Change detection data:
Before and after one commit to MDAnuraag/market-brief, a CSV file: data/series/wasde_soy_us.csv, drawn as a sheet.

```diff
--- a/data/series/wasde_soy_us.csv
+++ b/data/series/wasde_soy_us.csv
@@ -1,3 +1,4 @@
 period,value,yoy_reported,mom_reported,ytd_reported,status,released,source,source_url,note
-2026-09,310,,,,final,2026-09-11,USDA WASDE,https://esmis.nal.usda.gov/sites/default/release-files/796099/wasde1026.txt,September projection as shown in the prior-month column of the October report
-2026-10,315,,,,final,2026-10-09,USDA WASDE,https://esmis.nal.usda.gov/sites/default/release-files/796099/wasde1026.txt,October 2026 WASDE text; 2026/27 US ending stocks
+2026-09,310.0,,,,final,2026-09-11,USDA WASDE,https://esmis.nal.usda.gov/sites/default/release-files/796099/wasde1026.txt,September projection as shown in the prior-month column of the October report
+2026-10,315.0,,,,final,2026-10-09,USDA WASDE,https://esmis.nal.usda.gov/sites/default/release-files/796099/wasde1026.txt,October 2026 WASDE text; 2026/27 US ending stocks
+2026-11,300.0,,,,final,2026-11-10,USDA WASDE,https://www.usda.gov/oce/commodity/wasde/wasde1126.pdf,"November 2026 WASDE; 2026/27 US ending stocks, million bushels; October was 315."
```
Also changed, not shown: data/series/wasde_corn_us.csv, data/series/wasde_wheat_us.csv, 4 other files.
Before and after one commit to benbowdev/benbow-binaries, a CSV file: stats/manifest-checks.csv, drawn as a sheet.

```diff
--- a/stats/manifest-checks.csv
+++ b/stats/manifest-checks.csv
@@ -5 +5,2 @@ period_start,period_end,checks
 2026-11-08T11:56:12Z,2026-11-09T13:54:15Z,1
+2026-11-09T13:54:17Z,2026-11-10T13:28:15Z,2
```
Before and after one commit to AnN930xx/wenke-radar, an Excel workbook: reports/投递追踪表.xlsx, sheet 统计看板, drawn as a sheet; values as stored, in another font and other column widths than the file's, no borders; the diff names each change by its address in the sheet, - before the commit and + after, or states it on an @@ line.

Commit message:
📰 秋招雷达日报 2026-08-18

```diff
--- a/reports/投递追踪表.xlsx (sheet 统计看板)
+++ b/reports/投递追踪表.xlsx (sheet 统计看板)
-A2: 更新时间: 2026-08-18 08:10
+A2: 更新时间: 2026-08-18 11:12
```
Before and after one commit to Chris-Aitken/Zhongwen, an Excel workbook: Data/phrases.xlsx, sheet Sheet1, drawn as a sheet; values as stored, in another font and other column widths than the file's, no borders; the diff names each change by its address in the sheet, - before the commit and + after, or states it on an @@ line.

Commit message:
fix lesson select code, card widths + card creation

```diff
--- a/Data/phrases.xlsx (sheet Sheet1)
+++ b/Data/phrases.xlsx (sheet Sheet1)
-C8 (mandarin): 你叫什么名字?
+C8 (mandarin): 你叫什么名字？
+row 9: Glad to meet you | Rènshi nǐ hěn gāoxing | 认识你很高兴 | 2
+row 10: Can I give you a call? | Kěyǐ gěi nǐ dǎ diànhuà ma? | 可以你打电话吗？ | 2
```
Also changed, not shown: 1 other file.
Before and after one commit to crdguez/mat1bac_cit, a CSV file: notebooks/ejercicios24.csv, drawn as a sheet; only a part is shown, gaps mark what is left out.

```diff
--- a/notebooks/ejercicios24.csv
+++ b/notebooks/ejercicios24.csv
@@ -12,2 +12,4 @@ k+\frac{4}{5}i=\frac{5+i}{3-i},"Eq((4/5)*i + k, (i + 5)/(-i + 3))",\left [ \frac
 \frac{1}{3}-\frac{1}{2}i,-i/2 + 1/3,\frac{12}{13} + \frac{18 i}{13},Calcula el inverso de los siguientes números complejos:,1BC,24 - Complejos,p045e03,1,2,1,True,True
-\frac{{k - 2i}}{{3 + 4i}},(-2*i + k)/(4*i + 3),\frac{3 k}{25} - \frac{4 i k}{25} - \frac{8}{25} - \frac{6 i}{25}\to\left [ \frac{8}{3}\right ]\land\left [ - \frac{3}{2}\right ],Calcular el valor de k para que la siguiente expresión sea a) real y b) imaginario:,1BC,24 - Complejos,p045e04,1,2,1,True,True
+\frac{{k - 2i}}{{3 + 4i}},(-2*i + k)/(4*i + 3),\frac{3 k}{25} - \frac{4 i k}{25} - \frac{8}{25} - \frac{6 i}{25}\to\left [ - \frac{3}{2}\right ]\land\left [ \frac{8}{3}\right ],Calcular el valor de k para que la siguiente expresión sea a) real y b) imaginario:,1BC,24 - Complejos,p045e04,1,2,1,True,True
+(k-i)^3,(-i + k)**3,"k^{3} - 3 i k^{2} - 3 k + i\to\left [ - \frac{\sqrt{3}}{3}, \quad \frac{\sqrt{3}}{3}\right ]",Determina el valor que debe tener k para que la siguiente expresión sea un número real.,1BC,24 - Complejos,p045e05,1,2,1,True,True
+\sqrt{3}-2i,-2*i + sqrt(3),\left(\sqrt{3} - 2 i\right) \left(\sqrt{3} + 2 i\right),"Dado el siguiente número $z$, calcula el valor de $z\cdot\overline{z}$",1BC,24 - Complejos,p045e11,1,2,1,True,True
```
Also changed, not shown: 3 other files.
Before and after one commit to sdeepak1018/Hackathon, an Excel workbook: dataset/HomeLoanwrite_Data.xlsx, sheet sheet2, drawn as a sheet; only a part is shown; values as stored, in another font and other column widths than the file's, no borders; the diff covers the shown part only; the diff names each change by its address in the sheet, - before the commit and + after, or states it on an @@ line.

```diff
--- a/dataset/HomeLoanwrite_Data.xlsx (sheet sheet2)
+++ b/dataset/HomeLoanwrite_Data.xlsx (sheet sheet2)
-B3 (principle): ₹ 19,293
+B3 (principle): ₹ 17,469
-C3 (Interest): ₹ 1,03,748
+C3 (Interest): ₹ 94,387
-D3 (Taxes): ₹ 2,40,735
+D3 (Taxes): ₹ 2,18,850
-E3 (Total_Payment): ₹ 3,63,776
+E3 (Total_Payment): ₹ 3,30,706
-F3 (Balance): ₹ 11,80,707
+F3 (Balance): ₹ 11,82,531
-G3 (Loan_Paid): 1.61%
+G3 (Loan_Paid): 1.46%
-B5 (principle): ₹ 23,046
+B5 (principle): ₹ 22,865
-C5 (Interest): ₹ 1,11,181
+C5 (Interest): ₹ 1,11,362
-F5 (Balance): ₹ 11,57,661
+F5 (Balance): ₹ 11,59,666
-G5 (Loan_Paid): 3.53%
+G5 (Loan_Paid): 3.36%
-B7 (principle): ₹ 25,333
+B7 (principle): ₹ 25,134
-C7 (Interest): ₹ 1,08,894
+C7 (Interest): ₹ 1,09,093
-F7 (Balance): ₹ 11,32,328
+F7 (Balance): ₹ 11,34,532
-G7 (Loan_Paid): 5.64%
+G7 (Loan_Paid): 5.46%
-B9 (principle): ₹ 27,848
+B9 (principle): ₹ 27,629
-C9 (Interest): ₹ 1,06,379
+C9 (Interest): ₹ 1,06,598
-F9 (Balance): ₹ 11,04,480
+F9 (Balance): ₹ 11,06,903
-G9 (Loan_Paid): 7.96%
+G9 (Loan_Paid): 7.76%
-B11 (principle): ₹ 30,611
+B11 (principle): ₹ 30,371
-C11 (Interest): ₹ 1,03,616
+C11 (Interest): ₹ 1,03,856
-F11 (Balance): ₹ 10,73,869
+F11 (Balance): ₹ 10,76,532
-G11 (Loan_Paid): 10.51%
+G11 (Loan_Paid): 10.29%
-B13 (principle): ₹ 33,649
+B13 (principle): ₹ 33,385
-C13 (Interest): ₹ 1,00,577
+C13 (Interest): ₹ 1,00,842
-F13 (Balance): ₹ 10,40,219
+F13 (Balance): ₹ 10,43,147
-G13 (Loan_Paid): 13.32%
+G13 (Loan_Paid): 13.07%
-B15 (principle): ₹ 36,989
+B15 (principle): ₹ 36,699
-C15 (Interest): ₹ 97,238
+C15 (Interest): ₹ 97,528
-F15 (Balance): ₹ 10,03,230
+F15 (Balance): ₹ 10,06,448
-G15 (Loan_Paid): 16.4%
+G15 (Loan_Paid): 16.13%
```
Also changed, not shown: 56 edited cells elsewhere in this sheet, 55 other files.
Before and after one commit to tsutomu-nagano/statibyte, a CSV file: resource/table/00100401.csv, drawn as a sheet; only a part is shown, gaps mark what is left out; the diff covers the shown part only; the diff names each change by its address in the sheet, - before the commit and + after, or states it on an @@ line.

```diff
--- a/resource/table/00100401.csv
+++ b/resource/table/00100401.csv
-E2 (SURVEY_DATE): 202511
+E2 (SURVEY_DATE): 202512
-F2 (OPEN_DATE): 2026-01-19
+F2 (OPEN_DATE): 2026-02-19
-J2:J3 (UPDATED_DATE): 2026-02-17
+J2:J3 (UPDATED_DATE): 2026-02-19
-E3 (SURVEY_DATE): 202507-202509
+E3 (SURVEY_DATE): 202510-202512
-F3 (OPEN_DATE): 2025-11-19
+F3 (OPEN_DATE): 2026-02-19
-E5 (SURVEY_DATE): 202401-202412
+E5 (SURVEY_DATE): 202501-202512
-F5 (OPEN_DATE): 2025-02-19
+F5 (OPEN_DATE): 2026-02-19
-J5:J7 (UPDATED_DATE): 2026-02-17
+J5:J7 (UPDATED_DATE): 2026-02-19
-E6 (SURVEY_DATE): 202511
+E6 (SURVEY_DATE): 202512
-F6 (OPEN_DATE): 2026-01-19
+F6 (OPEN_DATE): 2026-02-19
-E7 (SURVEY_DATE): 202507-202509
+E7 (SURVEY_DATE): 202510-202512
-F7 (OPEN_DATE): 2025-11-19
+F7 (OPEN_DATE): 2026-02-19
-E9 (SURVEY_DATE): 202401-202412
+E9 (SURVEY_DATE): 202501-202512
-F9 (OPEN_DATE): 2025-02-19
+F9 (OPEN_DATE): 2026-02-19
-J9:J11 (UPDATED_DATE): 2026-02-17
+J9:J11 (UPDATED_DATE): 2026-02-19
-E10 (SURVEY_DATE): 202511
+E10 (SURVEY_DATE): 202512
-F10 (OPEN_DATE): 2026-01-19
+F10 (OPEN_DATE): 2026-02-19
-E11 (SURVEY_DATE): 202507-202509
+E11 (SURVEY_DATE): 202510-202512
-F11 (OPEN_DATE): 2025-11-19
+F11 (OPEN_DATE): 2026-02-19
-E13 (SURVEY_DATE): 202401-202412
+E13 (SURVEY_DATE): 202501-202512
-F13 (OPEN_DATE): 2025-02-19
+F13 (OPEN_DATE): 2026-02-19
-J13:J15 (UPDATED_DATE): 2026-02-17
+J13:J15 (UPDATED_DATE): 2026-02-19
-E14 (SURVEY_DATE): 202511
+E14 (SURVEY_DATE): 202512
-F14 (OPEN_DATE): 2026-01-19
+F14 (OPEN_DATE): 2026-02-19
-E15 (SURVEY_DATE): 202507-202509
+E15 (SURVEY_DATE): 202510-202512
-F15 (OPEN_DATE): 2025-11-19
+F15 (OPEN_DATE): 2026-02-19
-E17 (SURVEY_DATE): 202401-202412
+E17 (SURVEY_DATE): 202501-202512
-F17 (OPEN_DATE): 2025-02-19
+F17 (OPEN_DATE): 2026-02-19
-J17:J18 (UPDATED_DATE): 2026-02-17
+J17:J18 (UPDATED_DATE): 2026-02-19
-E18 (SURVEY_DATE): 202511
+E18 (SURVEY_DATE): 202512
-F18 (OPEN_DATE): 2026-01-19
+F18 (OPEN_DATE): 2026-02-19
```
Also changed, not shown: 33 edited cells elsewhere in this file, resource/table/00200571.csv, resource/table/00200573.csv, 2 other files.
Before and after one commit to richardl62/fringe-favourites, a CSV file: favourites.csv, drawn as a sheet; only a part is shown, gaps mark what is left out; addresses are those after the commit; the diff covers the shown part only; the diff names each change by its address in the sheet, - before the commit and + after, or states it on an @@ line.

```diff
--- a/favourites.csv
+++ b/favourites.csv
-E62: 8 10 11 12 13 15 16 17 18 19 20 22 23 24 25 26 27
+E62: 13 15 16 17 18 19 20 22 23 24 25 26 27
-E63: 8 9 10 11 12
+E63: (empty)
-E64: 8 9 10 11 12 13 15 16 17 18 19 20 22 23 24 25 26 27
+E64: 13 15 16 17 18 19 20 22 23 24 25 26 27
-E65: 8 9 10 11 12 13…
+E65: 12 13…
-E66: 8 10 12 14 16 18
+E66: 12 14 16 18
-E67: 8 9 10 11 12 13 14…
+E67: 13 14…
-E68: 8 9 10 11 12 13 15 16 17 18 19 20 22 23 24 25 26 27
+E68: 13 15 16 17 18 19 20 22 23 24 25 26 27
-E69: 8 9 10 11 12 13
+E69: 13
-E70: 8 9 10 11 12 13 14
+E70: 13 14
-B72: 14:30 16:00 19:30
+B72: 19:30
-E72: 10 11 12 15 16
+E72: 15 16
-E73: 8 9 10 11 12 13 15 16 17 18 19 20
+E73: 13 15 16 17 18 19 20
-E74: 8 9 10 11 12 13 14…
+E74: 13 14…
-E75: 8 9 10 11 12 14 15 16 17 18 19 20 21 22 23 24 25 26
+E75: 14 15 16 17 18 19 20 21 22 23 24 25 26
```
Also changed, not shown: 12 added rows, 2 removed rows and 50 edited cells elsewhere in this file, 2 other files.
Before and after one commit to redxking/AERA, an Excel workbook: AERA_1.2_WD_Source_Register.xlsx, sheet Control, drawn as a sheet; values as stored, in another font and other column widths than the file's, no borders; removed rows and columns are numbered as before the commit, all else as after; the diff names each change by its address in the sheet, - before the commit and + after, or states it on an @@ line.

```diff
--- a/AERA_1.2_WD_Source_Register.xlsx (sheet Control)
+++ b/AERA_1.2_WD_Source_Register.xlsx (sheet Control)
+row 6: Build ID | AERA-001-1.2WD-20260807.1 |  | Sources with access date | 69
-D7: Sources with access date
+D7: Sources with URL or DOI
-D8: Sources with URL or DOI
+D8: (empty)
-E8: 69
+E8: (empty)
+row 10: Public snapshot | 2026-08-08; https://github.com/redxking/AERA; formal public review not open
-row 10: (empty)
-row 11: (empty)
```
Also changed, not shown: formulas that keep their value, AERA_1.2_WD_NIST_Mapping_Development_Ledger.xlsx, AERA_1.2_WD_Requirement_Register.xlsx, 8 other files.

Work order:
What the answer needs is every line from the data above with "empty" in it.

Your solution:
+E63: (empty)
+D8: (empty)
+E8: (empty)
-row 10: (empty)
-row 11: (empty)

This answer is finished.